In your copy of the entries, please include no pictures and return every word exactly.

Dataset items:
= Beginning of Section =
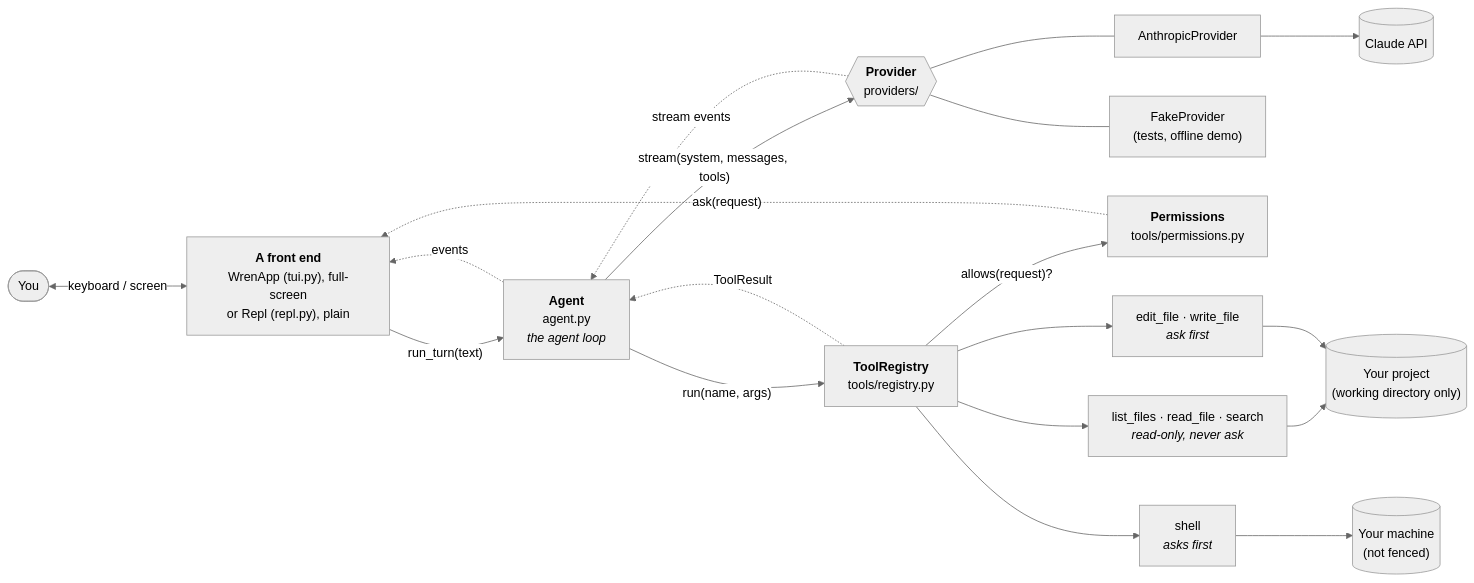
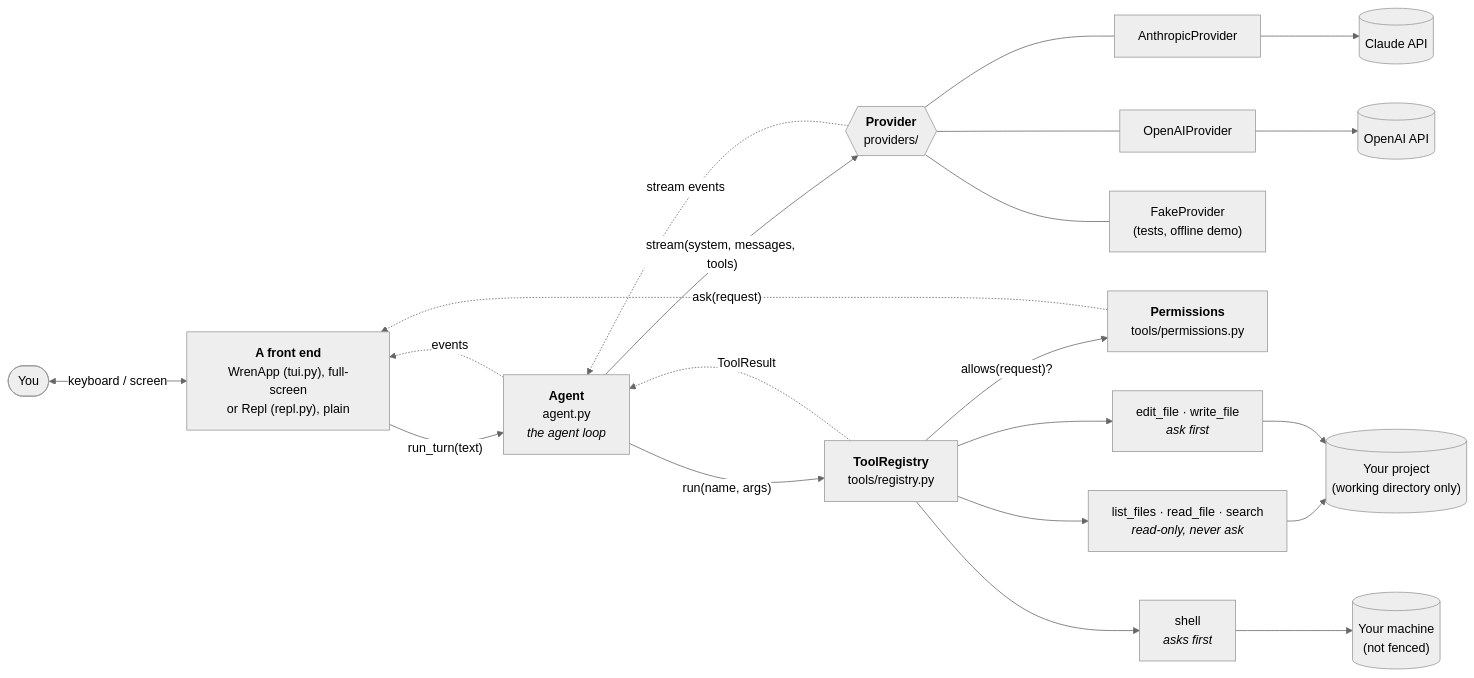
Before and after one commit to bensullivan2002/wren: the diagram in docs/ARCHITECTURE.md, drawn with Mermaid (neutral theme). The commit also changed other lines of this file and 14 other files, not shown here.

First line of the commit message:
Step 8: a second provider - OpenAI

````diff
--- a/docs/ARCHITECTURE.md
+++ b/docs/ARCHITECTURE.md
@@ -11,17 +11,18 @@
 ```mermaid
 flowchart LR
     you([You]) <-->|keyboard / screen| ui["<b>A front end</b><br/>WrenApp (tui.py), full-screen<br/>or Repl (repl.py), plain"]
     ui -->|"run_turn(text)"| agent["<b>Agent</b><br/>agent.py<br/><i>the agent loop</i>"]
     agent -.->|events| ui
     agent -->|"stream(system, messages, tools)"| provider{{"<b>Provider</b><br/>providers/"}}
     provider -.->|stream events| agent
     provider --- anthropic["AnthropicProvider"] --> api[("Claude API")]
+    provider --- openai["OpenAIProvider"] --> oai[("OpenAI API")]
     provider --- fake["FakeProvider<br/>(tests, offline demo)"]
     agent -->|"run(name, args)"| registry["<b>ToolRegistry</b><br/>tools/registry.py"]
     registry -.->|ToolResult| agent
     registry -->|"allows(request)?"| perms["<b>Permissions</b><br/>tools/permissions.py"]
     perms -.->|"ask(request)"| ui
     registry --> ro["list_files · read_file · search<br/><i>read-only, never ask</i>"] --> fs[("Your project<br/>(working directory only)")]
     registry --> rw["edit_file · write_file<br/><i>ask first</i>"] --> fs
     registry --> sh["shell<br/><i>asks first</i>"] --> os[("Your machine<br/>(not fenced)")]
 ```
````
= End of Section =
Reply to the task:
Before and after one commit to bensullivan2002/wren: the diagram in docs/ARCHITECTURE.md, drawn with Mermaid (neutral theme). The commit also changed other lines of this file and 14 other files, not shown here.

First line of the commit message:
Step 8: a second provider - OpenAI

````diff
--- a/docs/ARCHITECTURE.md
+++ b/docs/ARCHITECTURE.md
@@ -11,17 +11,18 @@
 ```mermaid
 flowchart LR
     you([You]) <-->|keyboard / screen| ui["<b>A front end</b><br/>WrenApp (tui.py), full-screen<br/>or Repl (repl.py), plain"]
     ui -->|"run_turn(text)"| agent["<b>Agent</b><br/>agent.py<br/><i>the agent loop</i>"]
     agent -.->|events| ui
     agent -->|"stream(system, messages, tools)"| provider{{"<b>Provider</b><br/>providers/"}}
     provider -.->|stream events| agent
     provider --- anthropic["AnthropicProvider"] --> api[("Claude API")]
+    provider --- openai["OpenAIProvider"] --> oai[("OpenAI API")]
     provider --- fake["FakeProvider<br/>(tests, offline demo)"]
     agent -->|"run(name, args)"| registry["<b>ToolRegistry</b><br/>tools/registry.py"]
     registry -.->|ToolResult| agent
     registry -->|"allows(request)?"| perms["<b>Permissions</b><br/>tools/permissions.py"]
     perms -.->|"ask(request)"| ui
     registry --> ro["list_files · read_file · search<br/><i>read-only, never ask</i>"] --> fs[("Your project<br/>(working directory only)")]
     registry --> rw["edit_file · write_file<br/><i>ask first</i>"] --> fs
     registry --> sh["shell<br/><i>asks first</i>"] --> os[("Your machine<br/>(not fenced)")]
 ```
````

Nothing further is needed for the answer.